──────── Provided material ────────

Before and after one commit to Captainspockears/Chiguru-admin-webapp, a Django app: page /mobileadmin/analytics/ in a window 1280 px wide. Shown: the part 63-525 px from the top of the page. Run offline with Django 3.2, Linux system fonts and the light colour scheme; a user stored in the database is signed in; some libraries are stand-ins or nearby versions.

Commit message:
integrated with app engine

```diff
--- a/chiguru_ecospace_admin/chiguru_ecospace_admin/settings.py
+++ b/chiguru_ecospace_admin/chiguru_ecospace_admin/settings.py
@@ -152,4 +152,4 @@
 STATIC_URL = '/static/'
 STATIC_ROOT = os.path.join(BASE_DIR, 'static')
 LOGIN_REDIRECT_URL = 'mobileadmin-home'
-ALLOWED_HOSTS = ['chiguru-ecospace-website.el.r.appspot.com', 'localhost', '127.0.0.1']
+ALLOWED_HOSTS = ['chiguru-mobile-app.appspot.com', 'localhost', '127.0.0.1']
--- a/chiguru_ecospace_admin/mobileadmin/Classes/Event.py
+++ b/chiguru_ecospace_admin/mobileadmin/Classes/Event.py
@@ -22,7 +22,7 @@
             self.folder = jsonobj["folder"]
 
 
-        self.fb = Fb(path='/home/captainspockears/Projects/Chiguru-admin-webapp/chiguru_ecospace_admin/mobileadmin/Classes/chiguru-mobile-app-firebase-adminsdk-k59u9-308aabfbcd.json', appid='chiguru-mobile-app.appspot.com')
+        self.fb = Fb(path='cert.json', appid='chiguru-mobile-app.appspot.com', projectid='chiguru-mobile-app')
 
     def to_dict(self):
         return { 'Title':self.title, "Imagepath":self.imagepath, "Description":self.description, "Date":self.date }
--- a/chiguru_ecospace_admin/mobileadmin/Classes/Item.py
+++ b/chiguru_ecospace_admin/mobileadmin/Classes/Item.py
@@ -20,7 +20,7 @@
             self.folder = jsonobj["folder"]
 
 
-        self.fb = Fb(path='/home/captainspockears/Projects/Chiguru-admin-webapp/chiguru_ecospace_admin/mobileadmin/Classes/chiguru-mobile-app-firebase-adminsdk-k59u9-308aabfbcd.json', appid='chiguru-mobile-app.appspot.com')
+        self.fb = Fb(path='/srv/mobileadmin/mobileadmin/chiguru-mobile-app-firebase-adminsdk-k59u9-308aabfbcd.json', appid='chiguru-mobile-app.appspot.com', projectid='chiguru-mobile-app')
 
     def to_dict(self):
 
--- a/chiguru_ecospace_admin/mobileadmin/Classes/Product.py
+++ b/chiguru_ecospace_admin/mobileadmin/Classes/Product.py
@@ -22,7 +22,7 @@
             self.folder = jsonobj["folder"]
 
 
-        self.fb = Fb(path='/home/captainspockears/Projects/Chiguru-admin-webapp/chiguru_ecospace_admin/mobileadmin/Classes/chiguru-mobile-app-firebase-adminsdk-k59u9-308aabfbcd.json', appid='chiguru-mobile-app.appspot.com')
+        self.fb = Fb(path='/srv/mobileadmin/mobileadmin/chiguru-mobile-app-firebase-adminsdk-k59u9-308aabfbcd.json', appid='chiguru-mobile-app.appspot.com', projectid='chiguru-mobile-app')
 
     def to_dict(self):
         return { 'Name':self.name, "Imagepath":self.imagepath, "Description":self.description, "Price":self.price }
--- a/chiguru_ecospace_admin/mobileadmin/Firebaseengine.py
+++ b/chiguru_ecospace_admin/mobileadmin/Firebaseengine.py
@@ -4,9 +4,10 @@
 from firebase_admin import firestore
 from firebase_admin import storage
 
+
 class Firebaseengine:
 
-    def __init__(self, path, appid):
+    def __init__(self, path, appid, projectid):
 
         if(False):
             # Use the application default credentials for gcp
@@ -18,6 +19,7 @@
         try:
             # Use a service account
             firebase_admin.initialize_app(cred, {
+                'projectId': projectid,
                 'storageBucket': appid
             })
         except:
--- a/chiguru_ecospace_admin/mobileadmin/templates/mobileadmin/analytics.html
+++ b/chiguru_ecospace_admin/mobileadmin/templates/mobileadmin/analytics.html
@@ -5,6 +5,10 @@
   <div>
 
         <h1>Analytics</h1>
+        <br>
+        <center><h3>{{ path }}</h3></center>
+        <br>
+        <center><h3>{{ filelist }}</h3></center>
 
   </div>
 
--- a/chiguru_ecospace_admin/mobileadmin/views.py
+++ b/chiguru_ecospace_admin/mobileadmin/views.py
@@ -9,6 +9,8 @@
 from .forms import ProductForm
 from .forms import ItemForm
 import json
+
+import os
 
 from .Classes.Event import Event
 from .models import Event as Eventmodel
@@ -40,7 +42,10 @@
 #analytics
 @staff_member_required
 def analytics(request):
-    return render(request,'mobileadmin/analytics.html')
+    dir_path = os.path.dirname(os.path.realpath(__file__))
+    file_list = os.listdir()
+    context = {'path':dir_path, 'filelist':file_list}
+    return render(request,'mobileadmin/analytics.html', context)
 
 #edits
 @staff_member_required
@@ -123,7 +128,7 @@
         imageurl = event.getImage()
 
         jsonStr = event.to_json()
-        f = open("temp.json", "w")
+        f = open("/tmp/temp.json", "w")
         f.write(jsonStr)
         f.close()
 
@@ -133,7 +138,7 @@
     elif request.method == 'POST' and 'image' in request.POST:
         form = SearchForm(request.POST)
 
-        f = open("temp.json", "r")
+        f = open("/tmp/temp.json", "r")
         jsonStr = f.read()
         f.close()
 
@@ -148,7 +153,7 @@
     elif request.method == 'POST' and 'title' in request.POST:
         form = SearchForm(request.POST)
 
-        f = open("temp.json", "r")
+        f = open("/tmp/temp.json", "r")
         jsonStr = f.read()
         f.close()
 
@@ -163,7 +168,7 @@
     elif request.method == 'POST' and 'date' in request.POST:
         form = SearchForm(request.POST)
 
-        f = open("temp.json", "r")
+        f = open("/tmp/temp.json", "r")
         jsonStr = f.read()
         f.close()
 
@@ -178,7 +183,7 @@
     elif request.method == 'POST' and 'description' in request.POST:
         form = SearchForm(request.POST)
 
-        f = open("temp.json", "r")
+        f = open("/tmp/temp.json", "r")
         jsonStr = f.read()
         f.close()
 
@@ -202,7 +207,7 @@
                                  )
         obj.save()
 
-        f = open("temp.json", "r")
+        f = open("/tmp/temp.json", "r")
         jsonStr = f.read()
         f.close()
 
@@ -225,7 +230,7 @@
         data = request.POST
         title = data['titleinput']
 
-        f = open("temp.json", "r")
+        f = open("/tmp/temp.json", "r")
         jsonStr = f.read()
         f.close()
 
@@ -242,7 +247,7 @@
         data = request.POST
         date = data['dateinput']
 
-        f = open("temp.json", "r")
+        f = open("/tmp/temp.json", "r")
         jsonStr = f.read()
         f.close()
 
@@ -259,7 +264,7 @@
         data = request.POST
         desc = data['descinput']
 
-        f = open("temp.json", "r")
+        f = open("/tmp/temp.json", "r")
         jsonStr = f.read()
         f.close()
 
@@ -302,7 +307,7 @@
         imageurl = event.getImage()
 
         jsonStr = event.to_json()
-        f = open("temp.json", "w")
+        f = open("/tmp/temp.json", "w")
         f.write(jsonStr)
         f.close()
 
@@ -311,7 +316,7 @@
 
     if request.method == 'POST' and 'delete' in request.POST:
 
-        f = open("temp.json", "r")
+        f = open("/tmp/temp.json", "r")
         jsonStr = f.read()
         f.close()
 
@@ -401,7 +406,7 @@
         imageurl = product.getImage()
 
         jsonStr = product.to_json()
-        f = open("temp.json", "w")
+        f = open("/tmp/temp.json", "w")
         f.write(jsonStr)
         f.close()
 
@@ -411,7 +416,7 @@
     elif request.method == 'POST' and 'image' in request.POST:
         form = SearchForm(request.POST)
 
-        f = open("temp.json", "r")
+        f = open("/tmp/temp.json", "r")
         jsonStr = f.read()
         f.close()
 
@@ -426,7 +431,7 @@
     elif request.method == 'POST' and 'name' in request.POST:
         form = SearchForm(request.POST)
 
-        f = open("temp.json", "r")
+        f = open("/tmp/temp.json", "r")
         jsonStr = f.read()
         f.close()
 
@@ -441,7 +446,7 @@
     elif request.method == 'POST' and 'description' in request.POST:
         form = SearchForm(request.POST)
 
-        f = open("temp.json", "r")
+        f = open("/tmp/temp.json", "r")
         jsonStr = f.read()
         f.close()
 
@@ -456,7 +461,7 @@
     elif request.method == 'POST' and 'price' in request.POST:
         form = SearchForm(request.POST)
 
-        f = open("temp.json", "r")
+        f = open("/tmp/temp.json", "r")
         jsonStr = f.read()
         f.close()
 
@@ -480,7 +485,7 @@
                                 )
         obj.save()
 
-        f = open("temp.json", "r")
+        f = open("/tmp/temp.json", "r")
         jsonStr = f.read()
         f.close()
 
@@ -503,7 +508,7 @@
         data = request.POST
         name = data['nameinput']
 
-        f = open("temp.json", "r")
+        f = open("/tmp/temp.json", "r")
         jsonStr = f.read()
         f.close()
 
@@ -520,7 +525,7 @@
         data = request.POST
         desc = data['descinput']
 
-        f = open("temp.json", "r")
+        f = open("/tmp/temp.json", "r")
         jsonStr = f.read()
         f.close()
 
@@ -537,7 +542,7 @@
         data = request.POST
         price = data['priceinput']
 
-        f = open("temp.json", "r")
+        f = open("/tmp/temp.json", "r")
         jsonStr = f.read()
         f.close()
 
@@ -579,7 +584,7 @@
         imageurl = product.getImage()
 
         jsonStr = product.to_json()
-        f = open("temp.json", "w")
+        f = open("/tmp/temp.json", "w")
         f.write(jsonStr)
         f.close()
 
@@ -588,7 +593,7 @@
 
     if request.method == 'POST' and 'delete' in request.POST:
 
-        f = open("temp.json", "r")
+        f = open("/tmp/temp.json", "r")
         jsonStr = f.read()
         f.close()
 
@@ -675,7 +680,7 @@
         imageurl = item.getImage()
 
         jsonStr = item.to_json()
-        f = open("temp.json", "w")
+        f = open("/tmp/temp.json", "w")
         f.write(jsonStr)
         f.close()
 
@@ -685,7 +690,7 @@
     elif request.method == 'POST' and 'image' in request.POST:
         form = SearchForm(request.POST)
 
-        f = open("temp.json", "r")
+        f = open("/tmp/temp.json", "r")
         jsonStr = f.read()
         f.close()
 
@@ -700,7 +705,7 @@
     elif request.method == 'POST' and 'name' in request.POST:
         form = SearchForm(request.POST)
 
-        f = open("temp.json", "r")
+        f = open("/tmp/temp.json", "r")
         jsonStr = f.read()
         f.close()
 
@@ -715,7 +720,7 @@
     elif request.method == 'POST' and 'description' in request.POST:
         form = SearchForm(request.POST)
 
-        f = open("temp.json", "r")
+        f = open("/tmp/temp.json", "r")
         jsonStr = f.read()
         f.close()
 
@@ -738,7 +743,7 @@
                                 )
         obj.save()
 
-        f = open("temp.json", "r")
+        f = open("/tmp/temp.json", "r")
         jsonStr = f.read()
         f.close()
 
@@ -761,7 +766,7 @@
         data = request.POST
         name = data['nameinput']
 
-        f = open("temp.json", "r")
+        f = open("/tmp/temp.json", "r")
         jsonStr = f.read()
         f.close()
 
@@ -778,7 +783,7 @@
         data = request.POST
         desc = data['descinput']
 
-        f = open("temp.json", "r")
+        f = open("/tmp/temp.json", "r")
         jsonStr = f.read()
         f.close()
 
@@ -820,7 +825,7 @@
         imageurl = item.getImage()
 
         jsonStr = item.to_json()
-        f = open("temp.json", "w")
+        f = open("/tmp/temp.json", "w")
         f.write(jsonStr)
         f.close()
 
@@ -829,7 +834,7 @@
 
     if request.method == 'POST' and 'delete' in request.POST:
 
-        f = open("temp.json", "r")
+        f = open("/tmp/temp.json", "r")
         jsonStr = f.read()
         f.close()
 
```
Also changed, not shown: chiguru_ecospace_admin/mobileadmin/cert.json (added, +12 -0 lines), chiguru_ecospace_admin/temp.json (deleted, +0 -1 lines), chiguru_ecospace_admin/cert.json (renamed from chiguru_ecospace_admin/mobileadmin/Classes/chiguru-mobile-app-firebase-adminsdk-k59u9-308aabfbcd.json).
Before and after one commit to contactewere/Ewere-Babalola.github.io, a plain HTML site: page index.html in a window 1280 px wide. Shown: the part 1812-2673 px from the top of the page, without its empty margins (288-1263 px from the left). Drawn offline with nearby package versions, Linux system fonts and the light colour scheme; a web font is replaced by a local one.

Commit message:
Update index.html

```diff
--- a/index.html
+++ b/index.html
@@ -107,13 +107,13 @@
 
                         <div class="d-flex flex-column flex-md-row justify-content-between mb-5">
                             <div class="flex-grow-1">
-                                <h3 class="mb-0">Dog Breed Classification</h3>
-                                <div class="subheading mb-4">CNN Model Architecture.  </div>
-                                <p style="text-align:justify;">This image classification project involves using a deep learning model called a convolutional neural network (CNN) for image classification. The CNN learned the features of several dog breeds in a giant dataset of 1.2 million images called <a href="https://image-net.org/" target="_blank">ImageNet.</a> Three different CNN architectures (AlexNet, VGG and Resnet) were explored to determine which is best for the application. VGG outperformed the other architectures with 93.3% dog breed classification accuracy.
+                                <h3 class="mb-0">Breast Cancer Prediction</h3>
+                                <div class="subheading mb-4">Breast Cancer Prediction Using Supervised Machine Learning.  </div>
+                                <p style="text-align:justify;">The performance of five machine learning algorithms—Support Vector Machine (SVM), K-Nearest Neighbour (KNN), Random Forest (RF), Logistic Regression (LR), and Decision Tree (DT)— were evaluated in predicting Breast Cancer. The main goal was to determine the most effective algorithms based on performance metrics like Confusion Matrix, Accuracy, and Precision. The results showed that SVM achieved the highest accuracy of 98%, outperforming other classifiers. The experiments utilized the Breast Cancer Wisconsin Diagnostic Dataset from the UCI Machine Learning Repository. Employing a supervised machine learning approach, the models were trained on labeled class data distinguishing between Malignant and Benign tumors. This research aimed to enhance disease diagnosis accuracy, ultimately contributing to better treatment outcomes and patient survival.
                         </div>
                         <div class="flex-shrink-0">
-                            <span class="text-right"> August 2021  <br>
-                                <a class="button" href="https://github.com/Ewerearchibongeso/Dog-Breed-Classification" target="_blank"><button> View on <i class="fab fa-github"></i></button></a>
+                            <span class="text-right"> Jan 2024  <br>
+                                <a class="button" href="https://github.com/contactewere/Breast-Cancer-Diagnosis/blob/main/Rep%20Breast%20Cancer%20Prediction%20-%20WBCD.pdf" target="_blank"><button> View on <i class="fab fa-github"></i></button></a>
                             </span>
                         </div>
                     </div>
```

────────

In the entries above, find each line containing the string "Firebaseengine" and copy it.

--- a/chiguru_ecospace_admin/mobileadmin/Firebaseengine.py
+++ b/chiguru_ecospace_admin/mobileadmin/Firebaseengine.py
 class Firebaseengine:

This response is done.